While you copy the lines below, skip the pictures and keep the rest exact.

INFORMATION PROVIDED ::

-.-.-

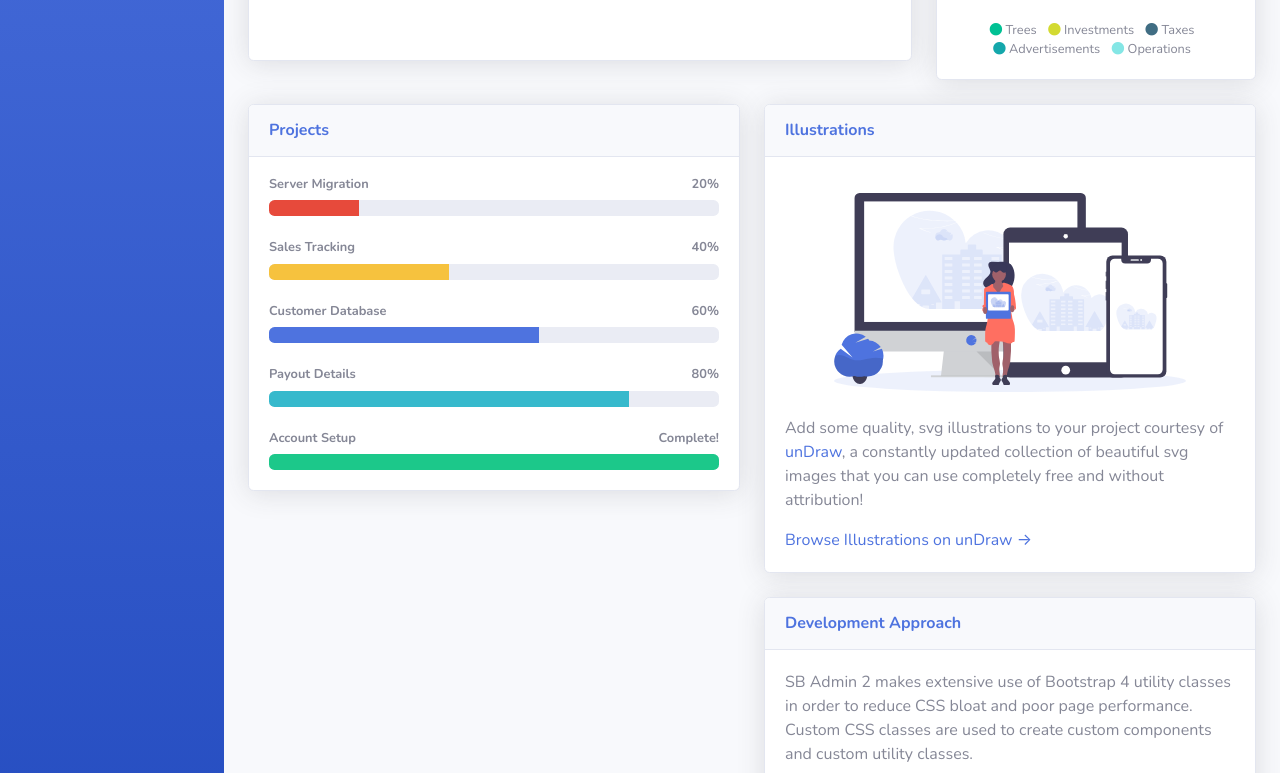
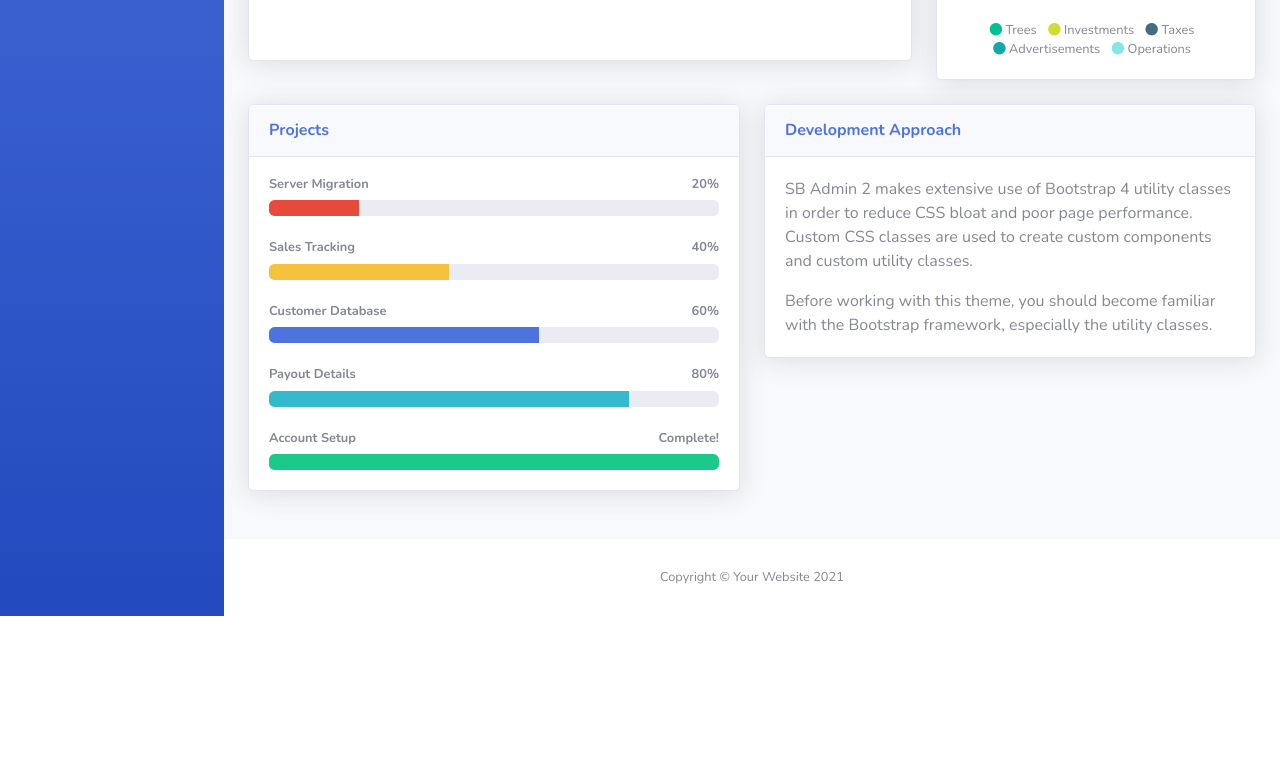
Before and after one commit to SaiKiru/cc14-sb-admin-2, a website with bundled scripts: page index.html in a window 1280 px wide. Shown: the part 632-1405 px from the top of the page. After the commit the page ends 1248 px from the top, so only its background shows below. Built offline with nearby package versions, Linux system fonts and the light colour scheme.

Commit message:
Remove illustrations card

```diff
--- a/index.html
+++ b/index.html
@@ -585,25 +585,6 @@
 
                         <div class="col-lg-6 mb-4">
 
-                            <!-- Illustrations -->
-                            <div class="card shadow mb-4">
-                                <div class="card-header py-3">
-                                    <h6 class="m-0 font-weight-bold text-primary">Illustrations</h6>
-                                </div>
-                                <div class="card-body">
-                                    <div class="text-center">
-                                        <img class="img-fluid px-3 px-sm-4 mt-3 mb-4" style="width: 25rem;"
-                                            src="img/undraw_posting_photo.svg" alt="...">
-                                    </div>
-                                    <p>Add some quality, svg illustrations to your project courtesy of <a
-                                            target="_blank" rel="nofollow" href="https://undraw.co/">unDraw</a>, a
-                                        constantly updated collection of beautiful svg images that you can use
-                                        completely free and without attribution!</p>
-                                    <a target="_blank" rel="nofollow" href="https://undraw.co/">Browse Illustrations on
-                                        unDraw &rarr;</a>
-                                </div>
-                            </div>
-
                             <!-- Approach -->
                             <div class="card shadow mb-4">
                                 <div class="card-header py-3">
```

-.-.-

RESULT OF THIS TASK ::
Before and after one commit to SaiKiru/cc14-sb-admin-2, a website with bundled scripts: page index.html in a window 1280 px wide. Shown: the part 632-1405 px from the top of the page. After the commit the page ends 1248 px from the top, so only its background shows below. Built offline with nearby package versions, Linux system fonts and the light colour scheme.

Commit message:
Remove illustrations card

```diff
--- a/index.html
+++ b/index.html
@@ -585,25 +585,6 @@
 
                         <div class="col-lg-6 mb-4">
 
-                            <!-- Illustrations -->
-                            <div class="card shadow mb-4">
-                                <div class="card-header py-3">
-                                    <h6 class="m-0 font-weight-bold text-primary">Illustrations</h6>
-                                </div>
-                                <div class="card-body">
-                                    <div class="text-center">
-                                        <img class="img-fluid px-3 px-sm-4 mt-3 mb-4" style="width: 25rem;"
-                                            src="img/undraw_posting_photo.svg" alt="...">
-                                    </div>
-                                    <p>Add some quality, svg illustrations to your project courtesy of <a
-                                            target="_blank" rel="nofollow" href="https://undraw.co/">unDraw</a>, a
-                                        constantly updated collection of beautiful svg images that you can use
-                                        completely free and without attribution!</p>
-                                    <a target="_blank" rel="nofollow" href="https://undraw.co/">Browse Illustrations on
-                                        unDraw &rarr;</a>
-                                </div>
-                            </div>
-
                             <!-- Approach -->
                             <div class="card shadow mb-4">
                                 <div class="card-header py-3">
```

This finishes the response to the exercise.